sponte dismissed the petition as untimely.

      Turner now argues that the district court erred by taking judicial notice of
the online state court dockets without providing him an opportunity to be heard.
But Turner himself provided all the information needed to show that his filing was
late, and he was given a chance to argue that the district court erred. We therefore
affirm the district court’s denial of his petition.

      In 2002, Turner was convicted of numerous offenses—including robbery,
armed robbery, aggravated battery of a person 65 years or older, and possession of
controlled substances. He was sentenced to life in prison plus 30 years, and his
convictions were affirmed on appeal. Turner v. State, 873 So. 2d 480, 480 (Fla.
Dist. Ct. App. 2004).

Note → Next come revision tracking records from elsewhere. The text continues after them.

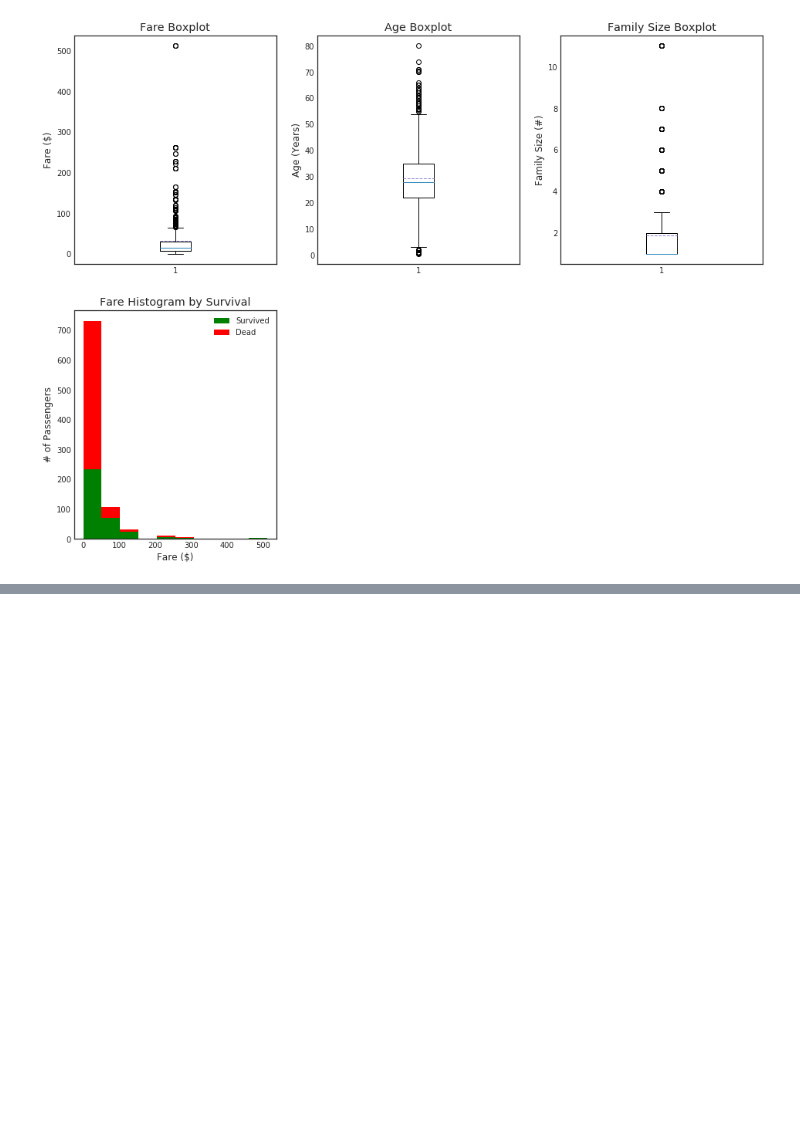
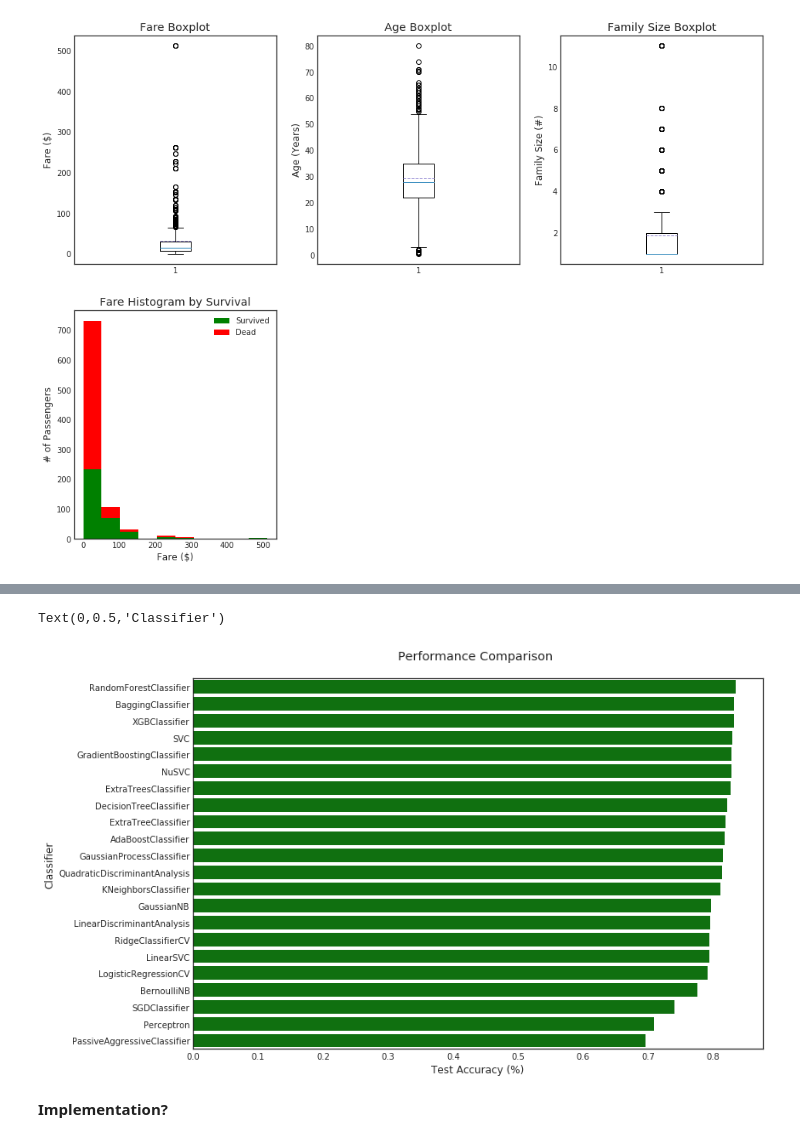
Before and after one commit to anshulrai/Kaggle-Challenges, a Jupyter notebook: Titanic/Titanic.ipynb, the cells around one changed output, grey strips where cells are left out. Cells and saved outputs as stored; diff of their text form; code cells hidden in the pictures; blank space fills up the shorter version.

Commit message:
Finished Model Selection and Feature Selection

```diff
--- a/Titanic/Titanic.ipynb
+++ b/Titanic/Titanic.ipynb
@@ -397,0 +478,4 @@ plt.legend()
+# %%
+MLA_predict = temp_data[Target]
+# %%
+row_index = 0
@@ -397,0 +493,17 @@ plt.legend()
+# %%
+for alg in MLA:
+    MLA_name = alg.__class__.__name__
+    MLA_compare.loc[row_index, 'Name'] = MLA_name
+    MLA_compare.loc[row_index, 'Parameters'] = str(alg.get_params())
+    cv_results = model_selection.cross_validate(alg, temp_data[temp_x_bin], temp_data[Target], cv = cv_split)
+    MLA_compare.loc[row_index, 'Time'] = cv_results['fit_time'].mean()
+    MLA_compare.loc[row_index, 'Train Accuracy Mean'] = cv_results['train_score'].mean()
+    MLA_compare.loc[row_index, 'Test Accuracy Mean'] = cv_results['test_score'].mean()
+    MLA_compare.loc[row_index, 'Test Accuracy 3*STD'] = cv_results['test_score'].std()*3   #let's know the worst that can happen!
+
+    alg.fit(temp_data[temp_x_bin], temp_data[Target])
+    MLA_predict[MLA_name] = alg.predict(temp_data[temp_x_bin])
+    row_index+=1
+# %%
+MLA_compare.sort_values(by='Test Accuracy Mean', ascending=False, inplace = True)
+MLA_compare
@@ -397,0 +528,10 @@ plt.legend()
+# %%
+sns.barplot(x='Test Accuracy Mean', y='Name', data=MLA_compare, color = 'g')
+plt.title('Performance Comparison \n')
+plt.xlabel('Test Accuracy (%)')
+plt.ylabel('Classifier')
+# %% [output]
+Text(0,0.5,'Classifier')
+[figure, added]
+# %% [markdown]
+**Implementation?**
```
Also changed, not shown: parts of 23 cells of this notebook.
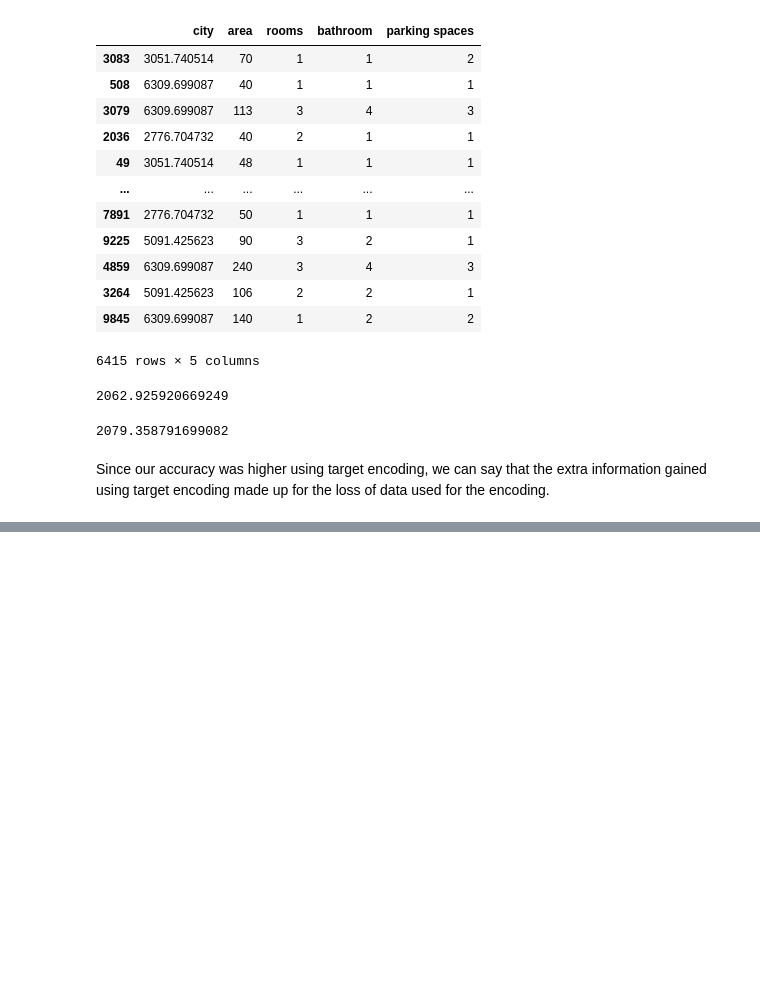
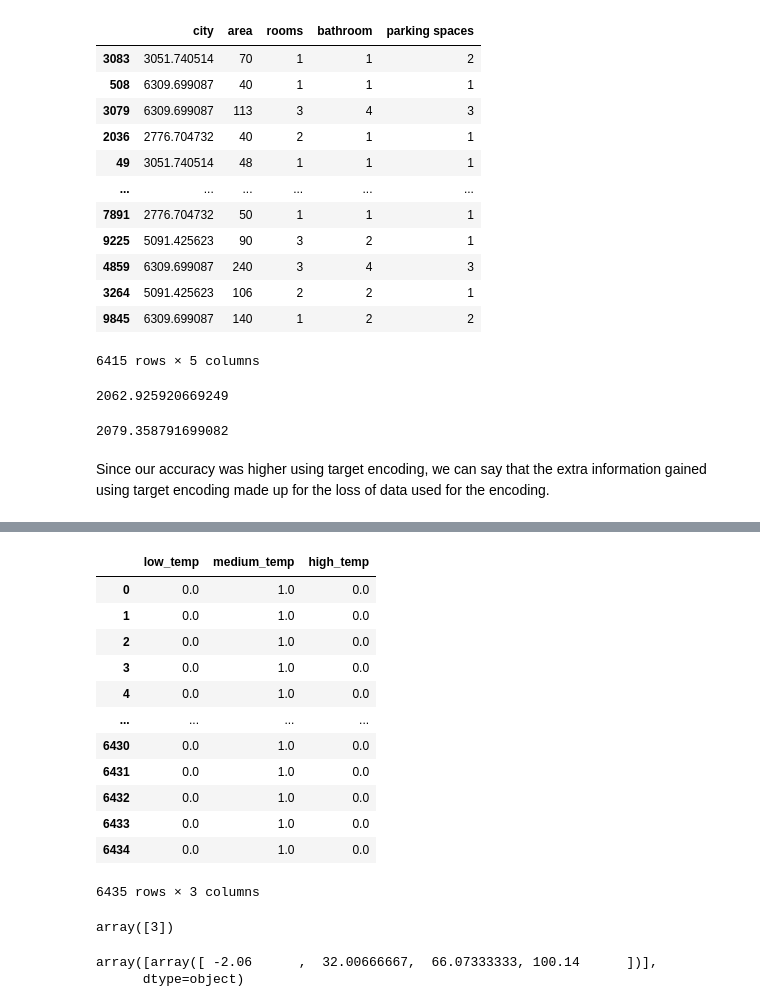
Before and after one commit to karimzakir02/Jupyters, a Jupyter notebook: Feature Engineering Compendium.ipynb, the cells around one changed output, grey strips where cells are left out. Drawn from its saved outputs; the diff is of its cells as text; code cells hidden in the pictures; blank space fills up the shorter version.

```diff
--- a/Feature Engineering Compendium.ipynb
+++ b/Feature Engineering Compendium.ipynb
@@ -438,0 +468,35 @@ Since our accuracy was higher using target encoding, we can say that the extra i
+# %%
+walmart = pd.read_csv("datasets/walmart_sales_data.csv")
+temperature = walmart[["Temperature"]]
+# %%
+equal_width_disc = KBinsDiscretizer(n_bins=3, encode="onehot", strategy="uniform")
+equal_width_transformed = equal_width_disc.fit_transform(temperature).toarray()
+# %%
+columns = ["low_temp", "medium_temp", "high_temp"]
+# %%
+equal_width_dataframe = pd.DataFrame(equal_width_transformed, columns=columns, index=temperature.index)
+# %%
+equal_width_dataframe
+# %% [output]
+|  | low_temp | medium_temp | high_temp |
+| 0 | 0.0 | 1.0 | 0.0 |
+| 1 | 0.0 | 1.0 | 0.0 |
+| 2 | 0.0 | 1.0 | 0.0 |
+| 3 | 0.0 | 1.0 | 0.0 |
+| 4 | 0.0 | 1.0 | 0.0 |
+| ... | ... | ... | ... |
+| 6430 | 0.0 | 1.0 | 0.0 |
+| 6431 | 0.0 | 1.0 | 0.0 |
+| 6432 | 0.0 | 1.0 | 0.0 |
+| 6433 | 0.0 | 1.0 | 0.0 |
+| 6434 | 0.0 | 1.0 | 0.0 |
+6435 rows × 3 columns
+# %%
+equal_width_disc.n_bins_
+# %% [output]
+array([3])
+# %%
+equal_width_disc.bin_edges_
+# %% [output]
+array([array([ -2.06      ,  32.00666667,  66.07333333, 100.14      ])],
+      dtype=object)
```
Also changed, not shown: parts of 20 cells of this notebook.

      After that unfavorable conclusion, Turner gave up on direct appeals. Rather
than seeking review of his case at the Florida Supreme Court, he filed a motion for
post-conviction relief under Florida Rule of Criminal Procedure 3.850 in the
Hillsborough County Circuit Court in December 2005. Turner’s motion was
denied in August 2006. Six years later, he tried again for post-conviction relief,
this time through a state habeas petition. The same result followed; in March
2015, his petition was summarily denied.
      At that point, it was on to federal court. Turner, proceeding pro se, filed a
petition under 28 U.S.C. § 2254 in March 2017, challenging both his convictions
and his sentence. Turner’s initial petition failed to use the district court’s standard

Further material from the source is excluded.